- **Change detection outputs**
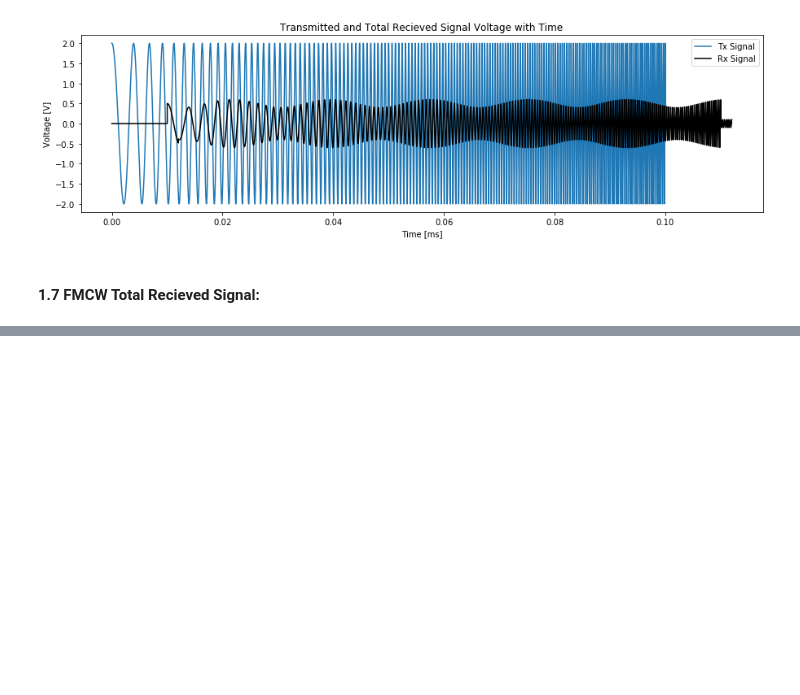
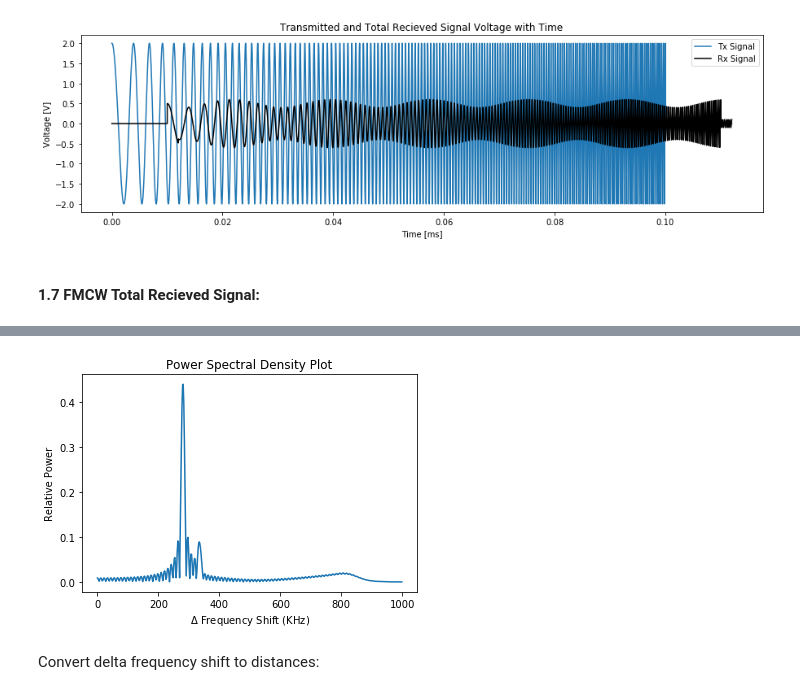
Before and after one commit to spestana/microwave-rs, a Jupyter notebook: Homework1.ipynb, the cells around one changed output, grey strips where cells are left out. Saved outputs shown, nothing was run; the diff lists cells and outputs as text; code cells hidden in the pictures; blank space fills up the shorter version.

```diff
--- a/Homework1.ipynb
+++ b/Homework1.ipynb
@@ -186,0 +221,20 @@ plt.legend(loc='best');
+# %%
+n = 2**10 # number of sample points
+
+# Compute FFT on s
+sf_ = np.fft.fft(s,n)
+sf = np.abs(sf_[:n//2]) # take absolute value, limit to positive freqs only
+
+# Create freq array for s, in cycles per second (Hz)
+freq_ = np.fft.fftfreq(sf_.size, dt_s)
+freq = freq_[:n//2] # limit to positive freqs only
+# %%
+# Plot PSD:
+plt.plot(freq/1e3,sf)
+plt.title('Power Spectral Density Plot')
+plt.ylabel('Relative Power')
+plt.xlabel('$\Delta$ Frequency Shift (KHz)');
+# %% [output]
+[figure, added]
+# %% [markdown]
+Convert delta frequency shift to distances:
```
Also changed, not shown: parts of 16 cells of this notebook.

- **Exercise requirements**
Once the pictures are removed, write out all of the entries above exactly.

- **Exercise result**
Before and after one commit to spestana/microwave-rs, a Jupyter notebook: Homework1.ipynb, the cells around one changed output, grey strips where cells are left out. Saved outputs shown, nothing was run; the diff lists cells and outputs as text; code cells hidden in the pictures; blank space fills up the shorter version.

```diff
--- a/Homework1.ipynb
+++ b/Homework1.ipynb
@@ -186,0 +221,20 @@ plt.legend(loc='best');
+# %%
+n = 2**10 # number of sample points
+
+# Compute FFT on s
+sf_ = np.fft.fft(s,n)
+sf = np.abs(sf_[:n//2]) # take absolute value, limit to positive freqs only
+
+# Create freq array for s, in cycles per second (Hz)
+freq_ = np.fft.fftfreq(sf_.size, dt_s)
+freq = freq_[:n//2] # limit to positive freqs only
+# %%
+# Plot PSD:
+plt.plot(freq/1e3,sf)
+plt.title('Power Spectral Density Plot')
+plt.ylabel('Relative Power')
+plt.xlabel('$\Delta$ Frequency Shift (KHz)');
+# %% [output]
+[figure, added]
+# %% [markdown]
+Convert delta frequency shift to distances:
```
Also changed, not shown: parts of 16 cells of this notebook.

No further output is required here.